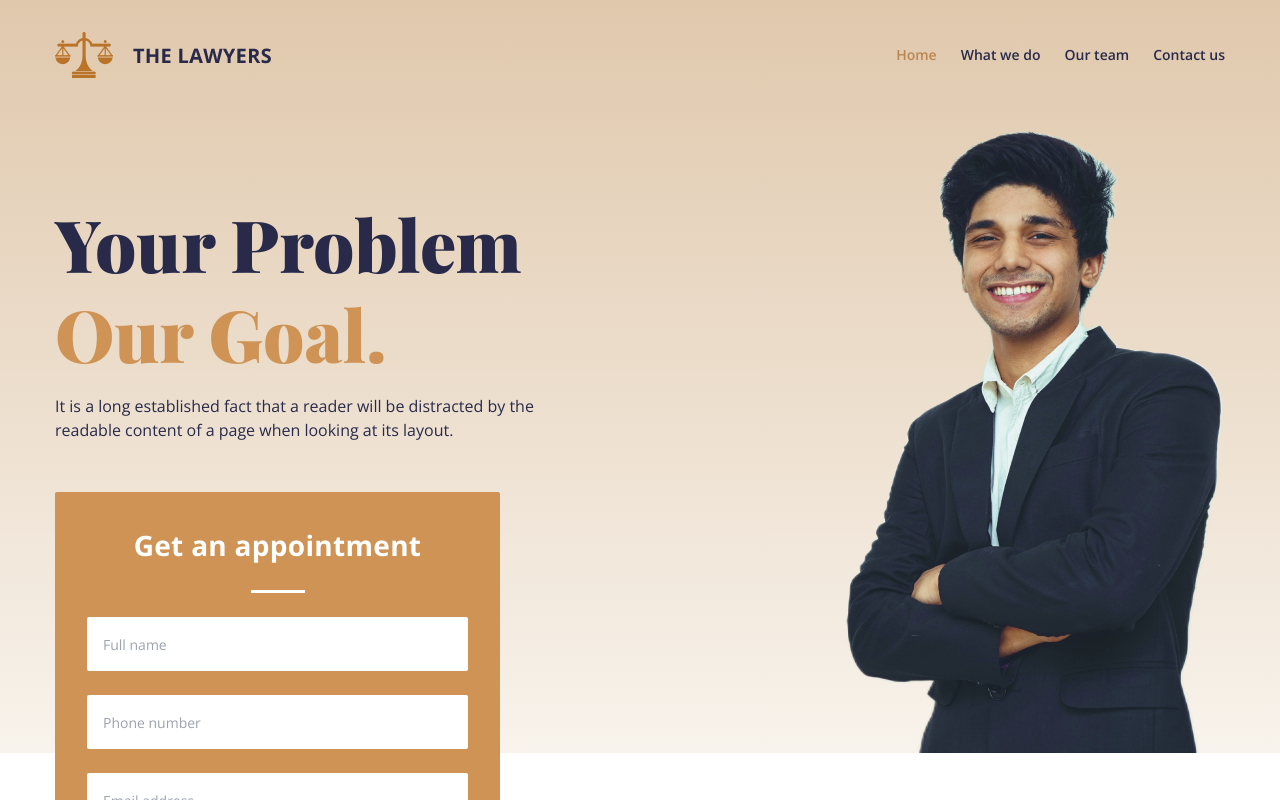
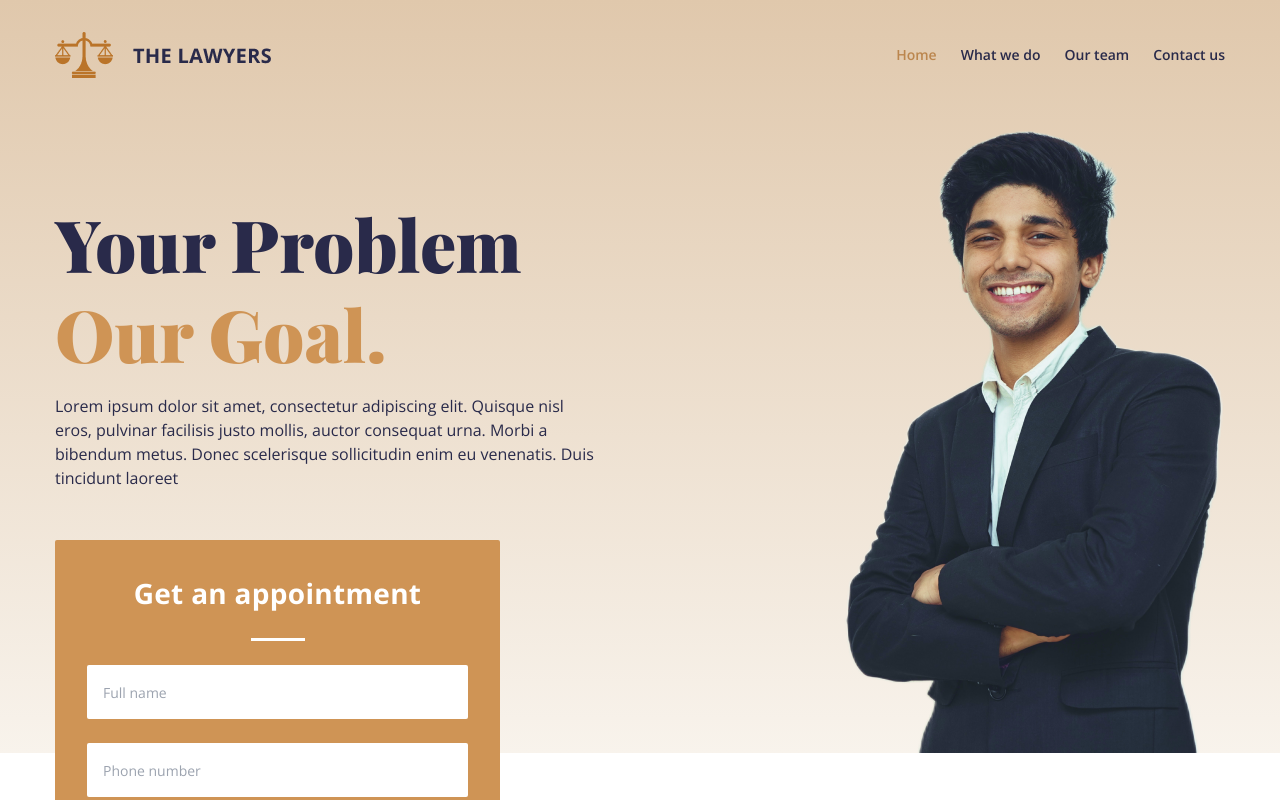
Before and after one commit to simicodes/react-lawfirm-landingPage, a React (Create React App) app: page / in a window 1280 px wide. Shown: the top 800 px of the page. Built offline with nearby package versions, Linux system fonts and the light colour scheme.

Commit message:
Banner (HERO SECTION) component updated

```diff
--- a/src/components/Banner.js
+++ b/src/components/Banner.js
@@ -22,8 +22,10 @@ const Banner = () => {
             <span className="text-accent">Our Goal.</span>
           </h1>
           <p className="max-w-sm mx-auto mb-[50px] lg:mx-0 lg:max-w-[540px]">
-            It is a long established fact that a reader will be distracted by
-            the readable content of a page when looking at its layout.
+            Lorem ipsum dolor sit amet, consectetur adipiscing elit. Quisque
+            nisl eros, pulvinar facilisis justo mollis, auctor consequat urna.
+            Morbi a bibendum metus. Donec scelerisque sollicitudin enim eu
+            venenatis. Duis tincidunt laoreet
           </p>
           {/* Appointment */}
           <div className="lg:absolute mx-auto max-w-[445px] lg:mx-0">
```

===============

> TASK DESCRIPTION:
Please show every line of the records that holds the word "components".

> RESPONSE:
--- a/src/components/Banner.js
+++ b/src/components/Banner.js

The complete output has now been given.